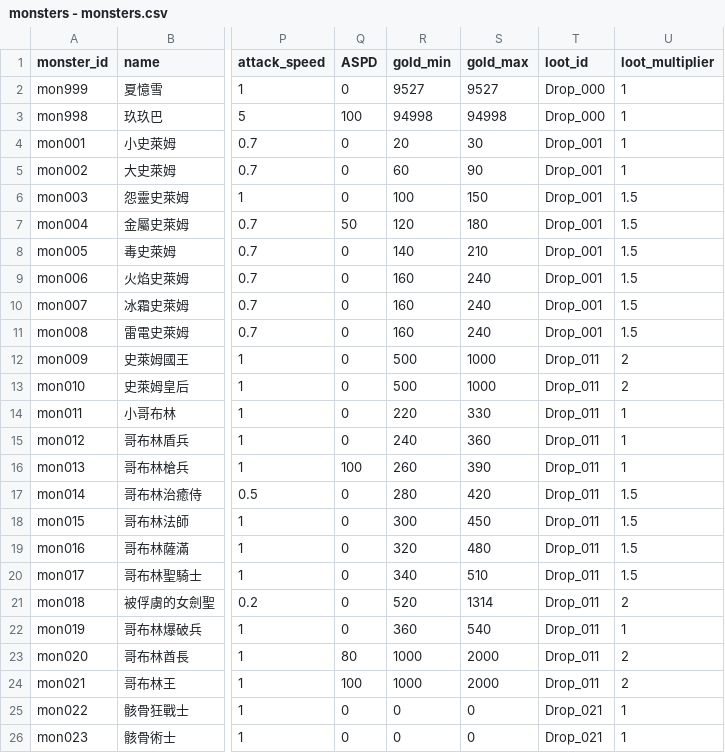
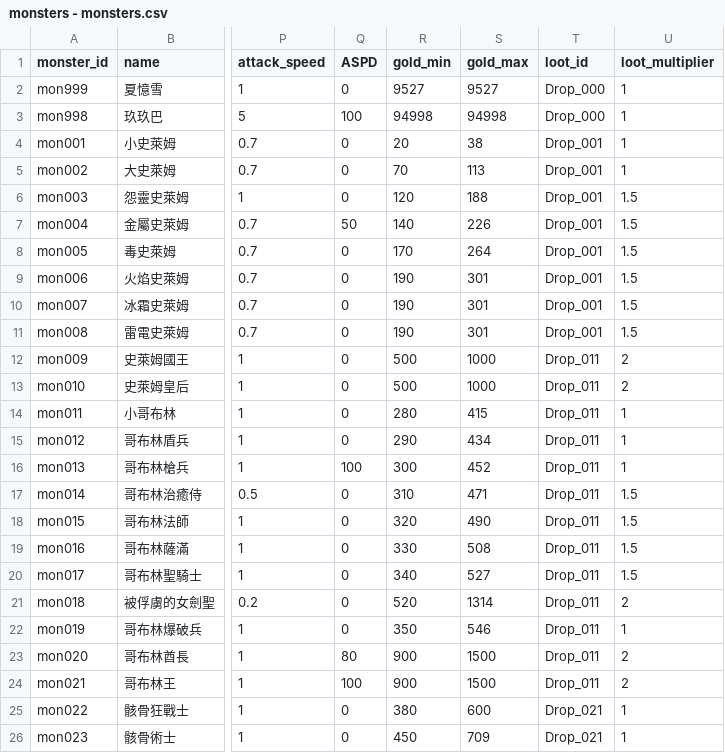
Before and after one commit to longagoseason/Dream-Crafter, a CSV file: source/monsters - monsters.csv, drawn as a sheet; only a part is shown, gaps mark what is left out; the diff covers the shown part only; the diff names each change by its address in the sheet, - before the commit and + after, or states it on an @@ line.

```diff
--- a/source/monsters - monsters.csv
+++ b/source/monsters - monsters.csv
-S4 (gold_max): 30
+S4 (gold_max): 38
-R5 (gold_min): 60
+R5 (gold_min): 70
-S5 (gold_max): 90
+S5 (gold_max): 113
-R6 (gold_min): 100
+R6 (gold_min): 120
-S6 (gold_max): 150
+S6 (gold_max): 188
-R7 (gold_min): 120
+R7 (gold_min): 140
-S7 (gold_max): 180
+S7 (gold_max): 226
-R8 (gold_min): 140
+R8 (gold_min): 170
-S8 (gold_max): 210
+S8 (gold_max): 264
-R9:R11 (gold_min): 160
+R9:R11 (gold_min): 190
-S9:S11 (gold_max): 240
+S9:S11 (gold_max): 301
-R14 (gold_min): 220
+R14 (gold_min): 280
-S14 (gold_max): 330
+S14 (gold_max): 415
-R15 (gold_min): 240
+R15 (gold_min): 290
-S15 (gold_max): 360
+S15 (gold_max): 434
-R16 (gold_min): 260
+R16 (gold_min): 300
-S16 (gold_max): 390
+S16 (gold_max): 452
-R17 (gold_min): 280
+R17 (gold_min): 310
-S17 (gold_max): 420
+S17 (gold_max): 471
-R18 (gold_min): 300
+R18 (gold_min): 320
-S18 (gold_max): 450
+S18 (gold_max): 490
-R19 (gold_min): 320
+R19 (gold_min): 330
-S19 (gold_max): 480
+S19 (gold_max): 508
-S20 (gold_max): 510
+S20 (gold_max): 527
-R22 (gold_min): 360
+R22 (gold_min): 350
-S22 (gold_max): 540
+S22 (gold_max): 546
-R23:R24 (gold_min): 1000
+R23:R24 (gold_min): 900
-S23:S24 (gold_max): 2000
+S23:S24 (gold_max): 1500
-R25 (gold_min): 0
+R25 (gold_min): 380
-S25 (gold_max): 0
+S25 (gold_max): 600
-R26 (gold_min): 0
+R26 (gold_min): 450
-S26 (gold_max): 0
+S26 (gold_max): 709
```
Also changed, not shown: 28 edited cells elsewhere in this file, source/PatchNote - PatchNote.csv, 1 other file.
⁂
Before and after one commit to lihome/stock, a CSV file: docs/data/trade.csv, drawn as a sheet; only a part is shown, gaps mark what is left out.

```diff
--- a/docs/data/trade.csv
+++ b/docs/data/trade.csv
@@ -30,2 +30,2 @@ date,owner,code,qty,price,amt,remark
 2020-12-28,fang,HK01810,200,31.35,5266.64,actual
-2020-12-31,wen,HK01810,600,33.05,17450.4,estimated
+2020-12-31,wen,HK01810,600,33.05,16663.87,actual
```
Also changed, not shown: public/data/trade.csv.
⁂
• [What to produce] Every line of the material above that includes the string "only" is required.

• [Reply to the exercise]
Before and after one commit to longagoseason/Dream-Crafter, a CSV file: source/monsters - monsters.csv, drawn as a sheet; only a part is shown, gaps mark what is left out; the diff covers the shown part only; the diff names each change by its address in the sheet, - before the commit and + after, or states it on an @@ line.
Before and after one commit to lihome/stock, a CSV file: docs/data/trade.csv, drawn as a sheet; only a part is shown, gaps mark what is left out.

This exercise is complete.